Dental sealants are a preventive solution against cavities forming in the back teeth – the most likely area for decay. While they are most often applied to children, adults who do not have cavities or fillings in their molars can also get them. In this post, we explain what sealants are, how they’re applied, and why they’re vital to oral health.
During a sealant procedure, thin plastic coatings that are applied to the grooves on the chewing surfaces of the back teeth to protect them from tooth decay. This is where 80 to 90 percent of cavities in permanent back teeth and 44 percent in baby teeth occur.
Dentists recommend applying them as soon as a child’s permanent molars erupt, before they have a chance to decay (the first molars usually erupt when a child is about 6 years old; second molars appear at about age 12). However, anyone who does not have decay or fillings in their back teeth can get sealants.
The placement requires no drilling. In one quick visit, the back teeth are cleaned, prepped with a gel, sealed, and then dried. They are very thin and can only be seen up close.
As long as the patient maintains reasonable health, goes to her check-ups, and avoids accidents, sealants can last up to 10 years. They can also be re-applied if they ever fall out of position or wear down.
The Effectiveness of Sealants
According to the American Academy of Pediatric Dentistry, sealants make a difference in the number of cavities that develop.
- Sealant placement has shown a reduction of cavities incidence of 86 percent after one year and 58 percent after four years.
- With appropriate follow-up care, the success rate of sealants may be 80-90 percent even after a decade.
How Sealants Can Help Our Patient Families
Preventive dentistry saves dental costs in the long run.
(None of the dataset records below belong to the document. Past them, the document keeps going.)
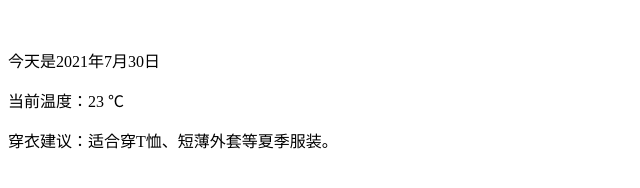
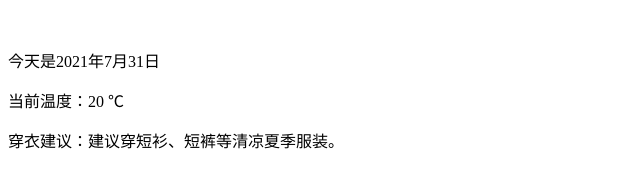
Before and after one commit to wjdnb/github-actions-weather-bot, a website: page index.html in a window 1280 px wide. Shown: the full height of the page, 0-640 px from the left. Drawn offline with Linux system fonts and the light colour scheme.

Commit message:
Deploying to gh-pages from @ Hgwxxdd/github-actions-weather-bot@aea2429bd86be5c978f74d9576fbf4d511fc1861 🚀

```diff
--- a/index.html
+++ b/index.html
@@ -4,8 +4,8 @@
   　　<meta http-equiv="Content-Type" content="text/html; charset=utf-8">
   　</head>
     <body>
-      <p>今天是2021年7月30日</p>
-      <p>当前温度：23 ℃</p>
-      <p>穿衣建议：适合穿T恤、短薄外套等夏季服装。</p>
+      <p>今天是2021年7月31日</p>
+      <p>当前温度：20 ℃</p>
+      <p>穿衣建议：建议穿短衫、短裤等清凉夏季服装。</p>
     </body>
   </html>
```
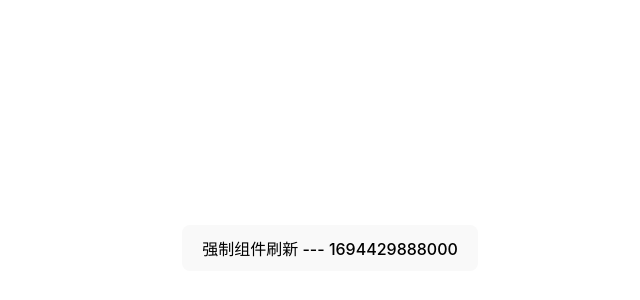
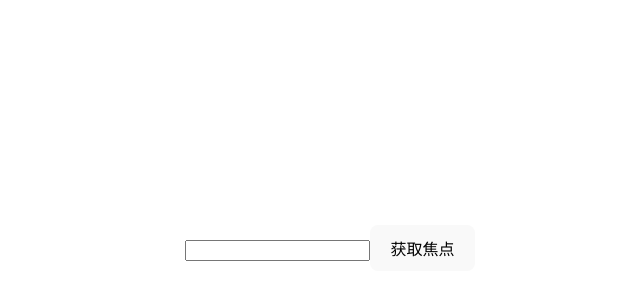
Before and after one commit to jiansun-max/react_hooks, a React (Vite) app: page / in a window 1280 px wide. Shown: the part 152-452 px from the top of the page, without its empty margins (310-950 px from the left). Built offline with nearby package versions, Linux system fonts and the light colour scheme.

Commit message:
使用ref获取DOM元素

```diff
--- a/src/App.tsx
+++ b/src/App.tsx
@@ -1,11 +1,11 @@
 import React from 'react'
-import { ForceUpdateCom } from '@/components/use_state/01.base.tsx'
+import { InputFocus } from '@/components/use_ref/01.base.tsx'
 
 // React.FC<T> 表示这是一个函数式的 react 组件
 const App: React.FC = () => {
   return (
     <>
-      <ForceUpdateCom />
+      <InputFocus />
     </>
   )
 }
--- /dev/null
+++ b/src/components/use_ref/01.base.tsx
@@ -0,0 +1,17 @@
+import React, { useRef } from 'react'
+
+export const InputFocus: React.FC = () => {
+  const iptRef = useRef<HTMLInputElement>(null)
+
+  const getFocus = () => {
+    // console.log(iptRef.current)
+    iptRef.current?.focus()
+  }
+
+  return (
+    <>
+      <input type="text" ref={iptRef} />
+      <button onClick={getFocus}>获取焦点</button>
+    </>
+  )
+}
```
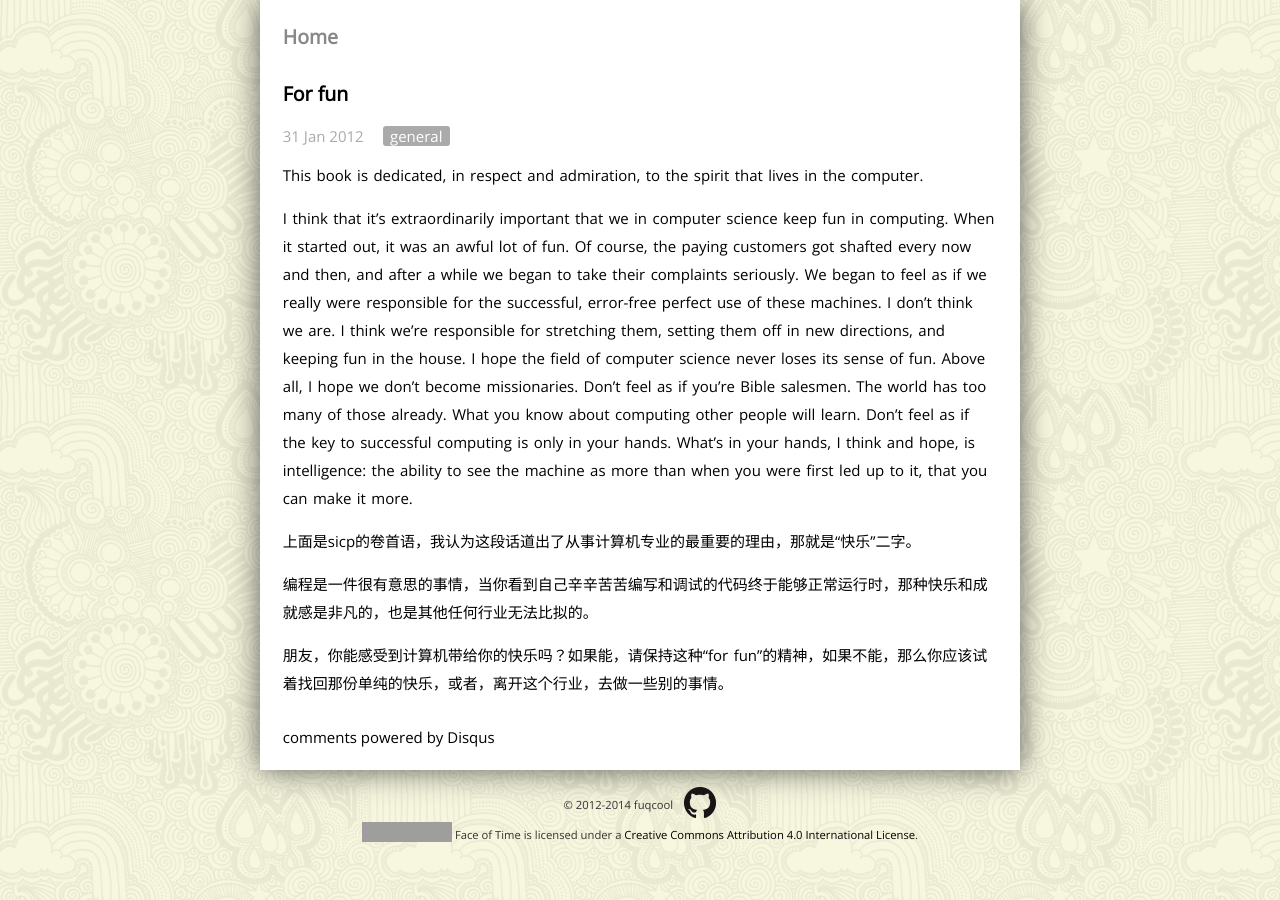
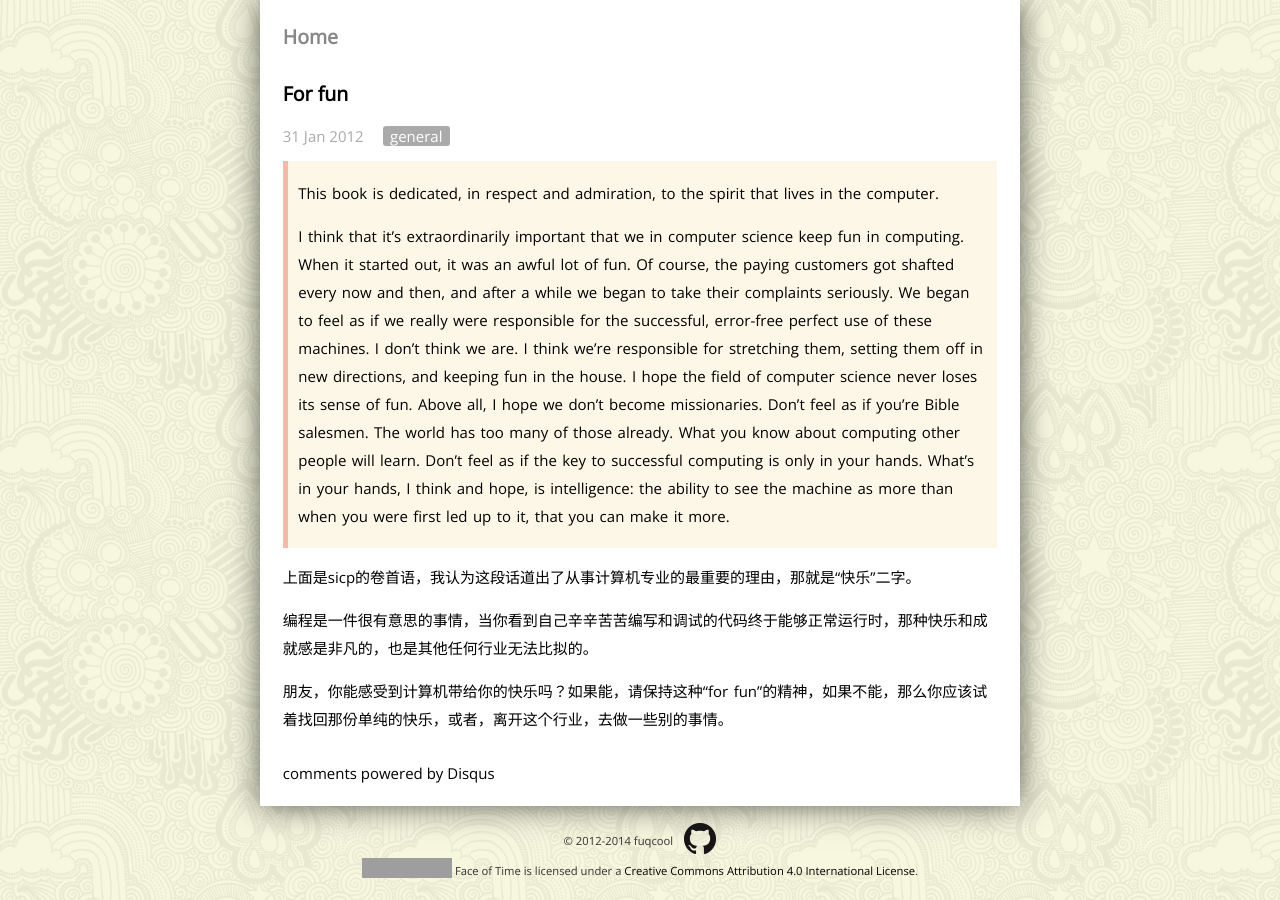
Before and after one commit to fuqcool/fuqcool.github.io, a Jekyll site: the page built from _posts/2012-01-31-for-fun.md, in a window 1280 px wide. Built offline with Jekyll 4.4.1, drawn with Linux system fonts in a browser that asks for light colours; Markdown is read by kramdown in place of the engine named in the settings; comment, search, counter and statistics services are not loaded; grey boxes are pictures that could not be loaded.

Commit message:
style for quote

```diff
--- a/css/main.css
+++ b/css/main.css
@@ -47,6 +47,12 @@ p {
 
 img {
   max-width: 100%;
+}
+
+blockquote {
+  background-color: #FCF7E7;
+  padding: 0.2em 0.7em;
+  border-left: solid 5px #FDB6A8;
 }
 
 /*****************************************************************************/
```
Sealants, in particular, are a good bet to save money. They cost less than half of what a filling costs and protect the teeth hit by four out of every five cavities in our children. That’s why we recommend that children should see a pediatric dentist to get sealants. So if you have questions about sealants, or any other dental procedure, contact our office and we’ll happily discuss it with you.